Produced by Leonardo DiCaprio's Appian Way Productions, Dear Eleanor spins a slight yet nonetheless heartwarming tale, filtered through the warmth of early Sixties nostalgia and energized by sparky, charismatic performances from rising stars Isabelle Fuhrman and in particular Liane Liberato. Both horror movie veterans, the young leads seem eager to break away from the creepy characters they have played in the past. Their chemistry and infectious good spirits keep the movie consistently watchable in spite of a ramshackle plot. It is worth watching for Ellie and Max's impromptu dance tribute to Marilyn Monroe alone.

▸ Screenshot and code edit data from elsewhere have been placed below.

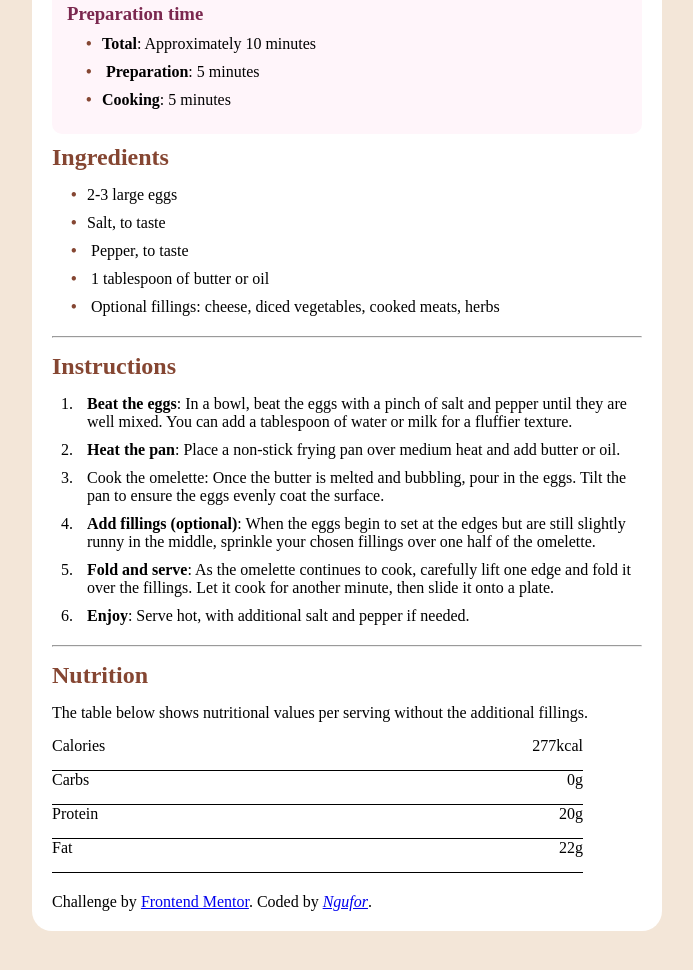
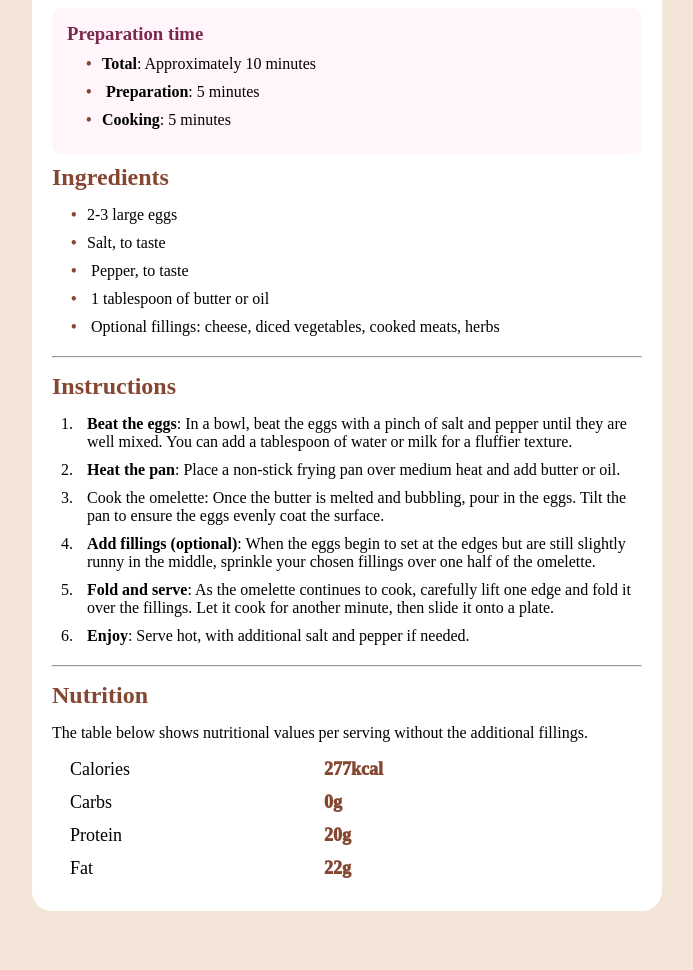
Before and after one commit to linus-21/recipe-page-main, a plain HTML site: page index.html in a window 1280 px wide. Shown: the part 544-1514 px from the top of the page, without its empty margins (293-986 px from the left). Drawn offline with Linux system fonts and the light colour scheme.

Commit message:
table modification
last wasn't quite right

```diff
--- a/index.html
+++ b/index.html
@@ -53,32 +53,27 @@
         <hr>
         <h2> Nutrition</h2>
         <p>The table below shows nutritional values per serving without the additional fillings.</p>
-
-        <div class="container3">
-
-          <div class="line">
-            <p> Calories</p>
-            <p class="row1">277kcal</p>
-          </div>
-          <div class="line">
-          <p>Carbs</p>
-          <p class="row2">0g</td>
-        </div>
-        <div class="line">
-          <p>Protein</p>
-          <p class="row3">20g</p>
-        </div>
-        <div class="line">
-          <p>Fat</p>
-          <p class="row4">22g</p>
-        </div>
-
-        </div>
-
-
-    <div class="attribution">
-      Challenge by <a href="https://www.frontendmentor.io?ref=challenge" target="_blank">Frontend Mentor</a>.
-      Coded by <a href="#"><i>Ngufor</i></a>.
+            <table>
+              <tr class="cal">
+            <td> Calories</td>
+            <td class="num">277kcal</td>
+          </tr>
+          <tr>
+          <td>Carbs</td>
+          <td class="num">0g</td>
+          </tr>
+        <tr>
+          <td>Protein</td>
+          <td class="num">20g</td>
+        </tr>
+        <tr>
+          <td>Fat</td>
+          <td class="num">22g</td>
+        </tr>
+      </table> <!--
+      <div class="attribution">
+      Challenge by <a href="https://www.frontendmentor.io?ref=challenge" target="_blank">Frontend Mentor</a>
+      Coded by <a href="#"><i>Ngufor</i></a> -->
     </div>
   </div>
   </div>
--- a/stylesheet.css
+++ b/stylesheet.css
@@ -9,6 +9,7 @@
     align-items: center;
     min-height: 200vh;
     background: hsl(30, 54%, 90%);
+
 }
 img{
     width: 100%;
@@ -26,13 +27,7 @@ img{
      border-radius: 20px;
      margin: 7%;
  }
- td{
-    padding-left: 30px;
- }
-  tr:hover {
-    background-color: #D6EEEE;
-    border-bottom-color: 5px solid #dddddd00;
-}
+
 .attribution{
     padding-top: 20px;
 }
@@ -87,15 +82,21 @@ h3{
     margin-bottom: 10px;
     color:  hsl(332, 51%, 32%);
 }
-.line{
-    border-bottom: 1px solid;
-    display: flex;
-    justify-content: space-between;
-
-
+td{
+    padding-bottom: 10px;
+    font-size: 18px;
 }
-
-.container3{
-    width: 90%;
-    margin: 0;
+table{
+    padding-left: 1rem;
 }
+.num{
+    padding-left: 12rem;
+    color: hsl(14, 45%, 36%);
+    font-weight: 1000;
+}
+tr{
+   border-bottom: 5px solid black;
+}
+tr:hover {
+    background-color: #D6EEEE;
+}
```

Actor Kevin Connolly, best known for his role as 'E' on the popular HBO series and spin-off movie Entourage, has a parallel career as a director both on television and indie film including Whatever We Do (2003) and Gardener of Eden (2007). Perhaps mindful of the dubious gender politics central to Entourage, Connolly latched onto a script that wears its feminist heart on its sleeve which is no bad thing.
Co-written by actress Aimee Garcia and Cecilia Contreras the film portrays its teen heroine as a believable hybrid of self-confidence and uncertainty and takes her on a road trip confronting contrasted incarnations of femininity. These range from the spiritual figurehead of pioneering social reformer Eleanor Roosevelt, the maternal warmth embodied by Ellie's late mother (Claire van der Boom) and a cameo from Ione Skye as a friendly stranger, the sensuality of Marilyn Monroe and Max's Aunt Daisy (Jessica Alba) who proves a hybrid of the latter two. Unfortunately the film fails to expound on Eleanor Roosevelt's significance as a feminist icon and champion of social reform in any meaningful way. In addition its concept of feminism does not amount to much more than rehashing a lot of Disneyesque clichés about friends sticking together and never giving up on their dreams. As a nostalgic comedy however Dear Eleanor packs no small amount of charm, landing likable characters in frequently funny situations. In particular a subplot wherein the girls end up sharing their car with Frank Morris (Josh Lucas), the same real-life escaped convict Clint Eastwood portrayed in Escape from Alcatraz (1979). Their awkward meal together in a diner observed by cops whilst bonding over quotes from the movies Sunset Boulevard (1950) and Night of the Hunter (1955) prove especially memorable. Meanwhile Jessica Alba enjoys her best role in years as a showgirl fallen on hard times and performs a splendidly sexy retro-Sixties styled dance routine.
Had its plot been tighter and feminist subtext more pointed Dear Eleanor could well have been a more substantial comedy-drama rather than merely a pleasant and engaging one. Even so Kevin Connolly – working with cinematographer Steven Fierberg – exhibits a keen eye for poetic visuals. What is more the film has a charmingly quirky sense of humour and Liana Liberato's nuanced turn wrings every ounce of emotion from the winning climax.